**Change detection data:**
- - -

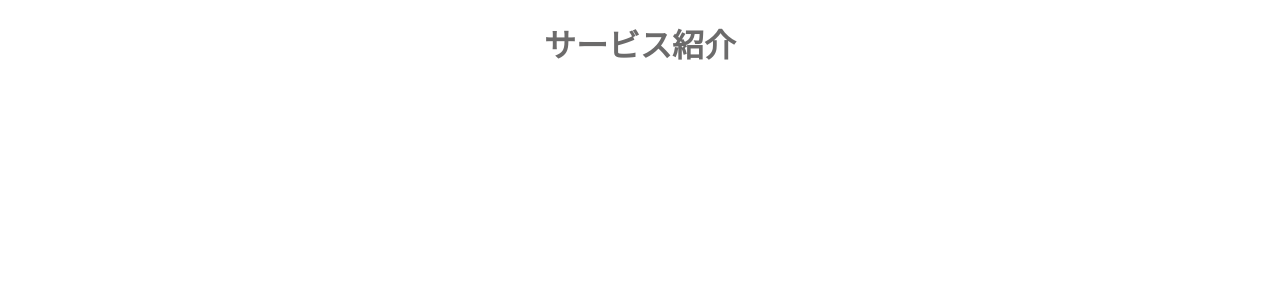
Repository: kawashimq/git-practice
Page: practice/html-7.html
The author's editor kept a record of every edit. The page is drawn from the files as they stood at one moment, then again after the next edit.
The browser window is 1280 px wide. The pictures show the whole page.

Above is the page before.

After the next edit:
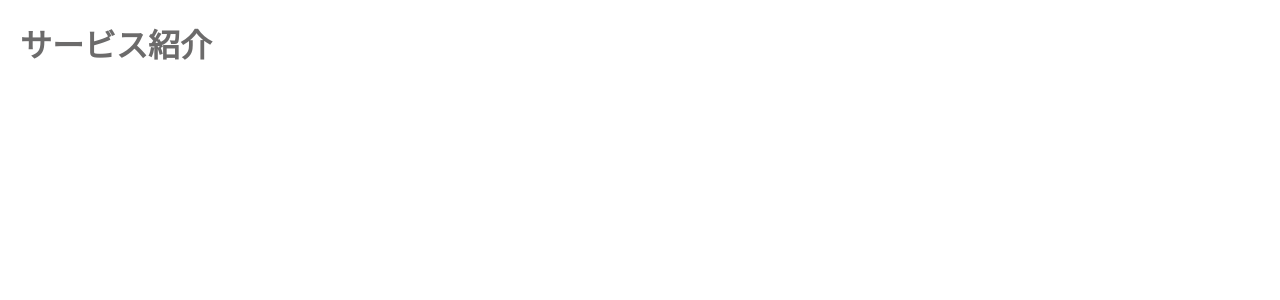
The edit:
--- a/practice/html-7.html
+++ b/practice/html-7.html
@@ -3,8 +3,8 @@
   <head>
     <meta charset="UTF-8" />
 
-    <link rel="stylesheet" href="html-5.css" />
-    <title>演習５</title>
+    <link rel="stylesheet" href="html-7.css" />
+    <title>演習7</title>
   </head>
 
   <body>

- - -

**Goal of the exercise:** Copy every record exactly, but skip the pictures.

**The answer:**
Repository: kawashimq/git-practice
Page: practice/html-7.html
The author's editor kept a record of every edit. The page is drawn from the files as they stood at one moment, then again after the next edit.
The browser window is 1280 px wide. The pictures show the whole page.

Above is the page before.

After the next edit:
The edit:
--- a/practice/html-7.html
+++ b/practice/html-7.html
@@ -3,8 +3,8 @@
   <head>
     <meta charset="UTF-8" />
 
-    <link rel="stylesheet" href="html-5.css" />
-    <title>演習５</title>
+    <link rel="stylesheet" href="html-7.css" />
+    <title>演習7</title>
   </head>
 
   <body>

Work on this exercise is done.